In the pressure chamber
So many members of my family and friends ask me the question, “What is it like to go into the hyperbaric chamber? Do you get nervous or are you claustrophobic?” These are expected and perfectly appropriate questions, my friends. And my answer is no. I do not allow my mind to go down that particular path because every session is vital toward healing.
The chamber itself is shaped much like an elongated, glass-encased tanning booth. It is seven and a half feet in length, approximately 28 inches in width, and just about five feet high. I lie upon a bed that is quite comfortable. I have as many pillows as I need, and warm blankets. If I wish, I can bring in some water to drink. Accompanying me is a band on my arm that grounds me from static electricity and an air mask that provides me with fresh, “normal” air for five minutes, twice per session.
I am dressed in a pure cotton gown and nothing else. I must make sure that all lotions, soaps, and perfumes are rinsed away. As the pressure in the chamber increases, it is very important to swallow to relieve the pressure felt in my ears. I will compare this journey down under pressure to swimming under water or changing elevation quickly. Once the required pressure is reached, I am breathing comfortable, soothing 100 percent oxygen. When it is time to leave the chamber, I experience “going up” or the decrease of pressure. Once again, I must remember to clear my ears by swallowing.
While in the chamber, I make use of the television that sits above my head. The program I watch faithfully each day is none other than “Gray’s Anatomy.” For the two hours I am in treatment, I concentrate on Merideth, McDreamy, Christina, Callie, Arizona, Dr. Webber, and the others that appear clearly before me on a television screen that has been my saving grace.
Throughout my session in the chamber, there is a technician with me at all times. I have worked with five of these professional, compassionate individuals, four of them registered nurses, and one a certified medical assistant. There is always a medical doctor within the unit, as well. Each of these extraordinary individuals provide me with safe, competent care each day. I will introduce you to each of them in the next Northern Yarns submissions.
Each day, I see new faces and unique situations that I am anxious to write about; lessons I am learning that influence and inspire me to become the woman I need to be. I am 66 years old, and I continually strive to become stronger and wiser. I listen to my heart.
My husband and I were returning from St. Joseph’s Hospital, where I go each weekday, to our beautiful space at Sarah’s house, when I saw him. We stopped our car to allow him to cross, and I noticed he was holding a black nylon leash. He was not in a hurry to get across the street and traffic from both directions slowed to a crawl as he patiently held the leash at arm’s length. He was barely moving. On the leash was a dog who had great difficulty walking. The dog was quite large, with grayish, sparse hair, and a crooked tail that he pulled behind him.

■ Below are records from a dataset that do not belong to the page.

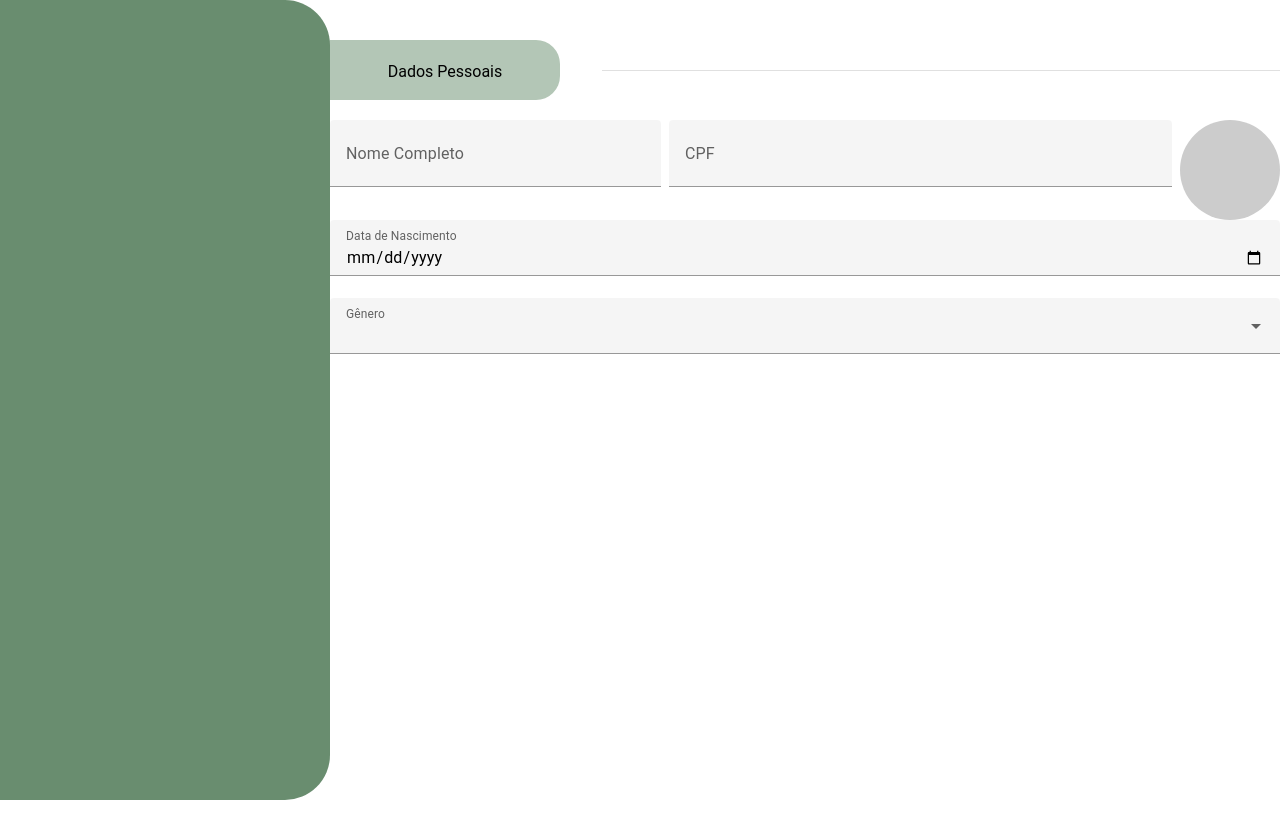
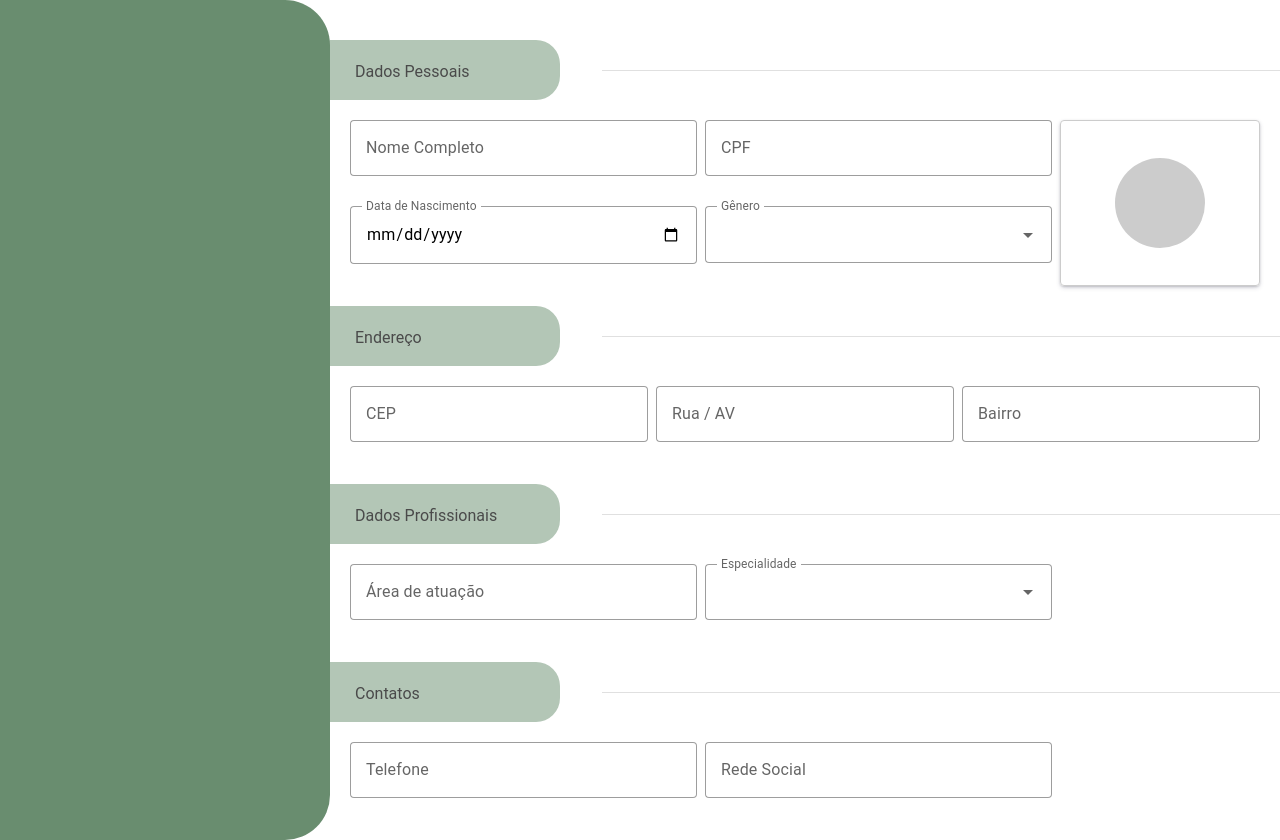
Before and after one commit to Ingridaquino/pi-front-vue, a Vue app: page / in a window 1280 px wide. Before the commit the page ends 800 px from the top, so only its background shows below. Built offline with nearby package versions, Linux system fonts and the light colour scheme.

Commit message:
Diagramação da tela de cadastro do profissional

```diff
--- a/src/components/Avatar/CPAvatar.vue
+++ b/src/components/Avatar/CPAvatar.vue
@@ -1,5 +1,5 @@
 <template>
-    <div>
+    <div class="avatar-box">
         <v-avatar :size="size" :image="photoUrl" color="#ccc" ></v-avatar>
 
     </div>
@@ -50,3 +50,17 @@ export default {
     }
 };
 </script>
+
+<style>
+.avatar-box {
+    height: 100%;
+    width: 100%;
+    border: 1px solid #ccc;
+    border-radius: 4px;
+    display: flex;
+    justify-content: center;
+    align-items: center;
+    padding: 8px;
+    box-shadow: rgba(50, 50, 93, 0.25) 0px 2px 5px -1px, rgba(0, 0, 0, 0.3) 0px 1px 3px -1px;
+}
+</style>
--- a/src/components/Input/CPInput.vue
+++ b/src/components/Input/CPInput.vue
@@ -1,5 +1,9 @@
 <template>
-  <v-text-field :type="type" :placeholder="placeholder" :label="label" :model-value="modelValue" @update:modelValue="updateValue"></v-text-field>
+  <v-text-field variant="outlined"
+    :type="type" :placeholder="placeholder"
+    :label="label" :model-value="modelValue"
+    @update:modelValue="updateValue"
+    :size="size"></v-text-field>
 </template>
 
 <script setup>
@@ -12,6 +16,7 @@ const props = defineProps({
   label: String,
   disabled: String,
   modelValue: String,
+  size: String,
 })
 
 const updateValue = (value) => {
--- a/src/components/Select/CPSelect.vue
+++ b/src/components/Select/CPSelect.vue
@@ -4,6 +4,7 @@
         :items="options"
         :label="label"
         @change="handleSelectChange"
+        variant="outlined"
     ></v-select>
 </template>
 
--- a/src/components/Stepper /CPStepper.vue
+++ b/src/components/Stepper /CPStepper.vue
@@ -26,12 +26,11 @@ const props = defineProps({
     background-color: var(--color-secondary);
     border-radius: 0 24px 24px 0;
     margin: 20px 10px 20px 0;
-    padding: 20px 0;
+    padding: 20px 25px;
 }
 
 p {
-    text-align: center;
-    font-weight: thin;
+    color: #4a4a4a;
 }
 
 </style>
--- a/src/components/screens/Register/ProfessionalRegistration/ProfessionalRegistration.vue
+++ b/src/components/screens/Register/ProfessionalRegistration/ProfessionalRegistration.vue
@@ -1,20 +1,26 @@
 <template>
     <div class="professional__container">
         <CPBackground />
+        <div class="professional__container--inputs">
+            <form>
+                <CPStepper text="Dados Pessoais"/>
+                <div class="inputs">
+                    <PersonalData  :form="form"/>
+                </div>
 
-        <div class="professional__container--inputs">
-            <CPStepper text="Dados Pessoais"/>
-            <form>
+                <CPStepper text="Endereço"/>
                 <div class="inputs">
-                    <div class="inputs-gridA">
-                        <CPInput v-model="name" label="Nome Completo" type="name" />
-                        <CPInput v-model="text" label="CPF" type="text" size="small" />
-                        <CPAvatar size="100"/>
-                    </div>
-                    <div class="inputs-gridB">
-                        <CPInput v-model="date" label="Data de Nascimento" type="date" />
-                        <CPSelect v-model="gender" label="Gênero" :options="genders" />
-                    </div>
+                    <Address :form="form"/>
+                </div>
+
+                <CPStepper text="Dados Profissionais"/>
+                <div class="inputs">
+                    <ProfessionalDetails :form="form"/>
+                </div>
+
+                <CPStepper text="Contatos"/>
+                <div class="inputs">
+                    <Contacts :form="form"/>
                 </div>
             </form>
         </div>
@@ -22,22 +28,34 @@
 </template>
 
 <script setup>
-import CPAvatar from '@/components/Avatar/CPAvatar.vue';
+import CPStepper from '@/components/Stepper /CPStepper.vue';
 import CPBackground from '@/components/Background/CPBackground.vue';
-import CPInput from '@/components/Input/CPInput.vue';
-import CPSelect from '@/components/Select/CPSelect.vue';
-import CPStepper from '@/components/Stepper /CPStepper.vue';
+import PersonalData from './components/PersonalData.vue';
+import Address from './components/Address.vue';
+import ProfessionalDetails from './components/ProfessionalDetails.vue';
+import Contacts from './components/Contacts.vue';
 
 
 import { ref } from 'vue';
 
-let name = ref('')
-let date = ref('')
-let gender = ref('')
-let text = ref('')
 
-console.log(name, '?')
-const genders = ['Masculino', 'Feminino', 'Outro'];
+let form = ref({
+    name: '',
+    date: '',
+    gender: '',
+    text: '',
+    number: '',
+    complement: '',
+    neighborhood: '',
+    area: '',
+    specialty: '',
+    phone: '',
+    network: ''
+
+
+});
+
+
 </script>
 
 <style>
@@ -53,14 +71,9 @@ const genders = ['Masculino', 'Feminino', 'Outro'];
 }
 
 .inputs {
-
+    margin: 0 20px
 }
 
-.inputs-gridA {
-    display: flex;
-    flex-direction: row;
-    gap: 8px;
-}
 
 .v-field__input {
     display: inline !important;
--- /dev/null
+++ b/src/components/screens/Register/ProfessionalRegistration/components/Address.vue
@@ -0,0 +1,26 @@
+<template>
+    <div class="inputs-gridA">
+        <CPInput v-model="form.number" label="CEP" type="text" />
+        <CPInput v-model="form.complement" label="Rua / AV" type="text" />
+        <CPInput v-model="form.neighborhood" label="Bairro" type="text" />
+    </div>
+
+</template>
+<script setup>
+import CPInput from '@/components/Input/CPInput.vue';
+
+const props = defineProps({
+    form: {}
+})
+
+</script>
+
+<style scoped>
+.inputs-gridA {
+    display: flex;
+    flex-direction: row;
+    gap: 8px;
+}
+
+
+</style>
--- /dev/null
+++ b/src/components/screens/Register/ProfessionalRegistration/components/Contacts.vue
@@ -0,0 +1,25 @@
+<template>
+    <div class="inputs-gridA">
+        <CPInput v-model="form.phone" label="Telefone" type="number" />
+        <CPInput v-model="form.network" label="Rede Social" type="url" />
+    </div>
+
+</template>
+<script setup>
+import CPInput from '@/components/Input/CPInput.vue';
+
+const props = defineProps({
+    form: {}
+})
+
+</script>
+
+<style scoped>
+.inputs-gridA {
+    display: grid;
+    grid-template-columns: 1fr 1fr 200px;
+    gap: 8px;
+}
+
+
+</style>
--- /dev/null
+++ b/src/components/screens/Register/ProfessionalRegistration/components/PersonalData.vue
@@ -0,0 +1,44 @@
+<template>
+    <div class="inputs-box">
+        <div class="inputs-gridA">
+            <CPInput v-model="form.name" label="Nome Completo" type="name" />
+            <CPInput v-model="form.text" label="CPF" type="text" />
+            <CPInput v-model="form.date" label="Data de Nascimento" type="date" />
+            <CPSelect v-model="form.gender" label="Gênero" :options="genders" />
+        </div>
+        <div class="inputs-gridB">
+            <CPAvatar size="90"/>
+        </div>
+    </div>
+</template>
+
+<script setup>
+import CPInput from '@/components/Input/CPInput.vue';
+import CPSelect from '@/components/Select/CPSelect.vue';
+import CPAvatar from '@/components/Avatar/CPAvatar.vue';
+
+const props = defineProps({
+    form: {}
+})
+
+
+const genders = ['Masculino', 'Feminino', 'Outro'];
+
+</script>
+
+<style scoped>
+
+.inputs-box {
+    display: grid;
+    grid-template-columns: 1fr 200px;
+    gap: 8px;
+}
+
+.inputs-gridA {
+    display: grid;
+    grid-template-columns: 1fr 1fr;
+    gap: 8px;
+}
+
+
+</style>
--- /dev/null
+++ b/src/components/screens/Register/ProfessionalRegistration/components/ProfessionalDetails.vue
@@ -0,0 +1,26 @@
+<template>
+    <div class="inputs-gridA">
+        <CPInput v-model="form.area" label="Área de atuação" type="text" />
+        <CPSelect v-model="form.specialty" label="Especialidade" :options="specialties" />
+    </div>
+
+</template>
+<script setup>
+import CPInput from '@/components/Input/CPInput.vue';
+import CPSelect from '@/components/Select/CPSelect.vue';
+
+const props = defineProps({
+    form: {}
+})
+
+</script>
+
+<style scoped>
+.inputs-gridA {
+    display: grid;
+    grid-template-columns: 1fr 1fr 200px;
+    gap: 8px;
+}
+
+
+</style>
```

The man who so patiently waited for him, also appeared to be elderly, with a limp and a smile that told a story. It was apparent to me and to my husband that this gentleman loved his companion; loved him so very much that he walked across that busy street at a gentle pace; never once pulling on the leash. Once the two of them were safely across the street, the gentleman nodded his head and gave a hearty wave.
“I would wager that dog was a cute puppy once upon a time,” I said. I could not think of anything else to say, and I found myself crying throughout the remainder of the ride to Sarah’s.
I have been considering my mortality as of late. I have also been very bitter in regard to growing old. And now that I am facing yet another battle with my health, I am frightened. I am comparing myself to that sweet dog; now gray, with a crooked and injured tail. And yet, despite all of his challenges, he is out walking on a beautiful day with someone who loves him. With someone he can trust.
I do not know what tomorrow brings. I am halfway through a tedious journey and I have faith and hope that this damage done can be treated and I can be on my way, taking my time, going at my own pace, forever surrounded with love.
Be safe, my friends. Take care of each other and be kind.
Belinda Hersey lives in Caribou with her husband, Kent, and their two dogs, Barney and Morgan. You may email her at firstname.lastname@example.org.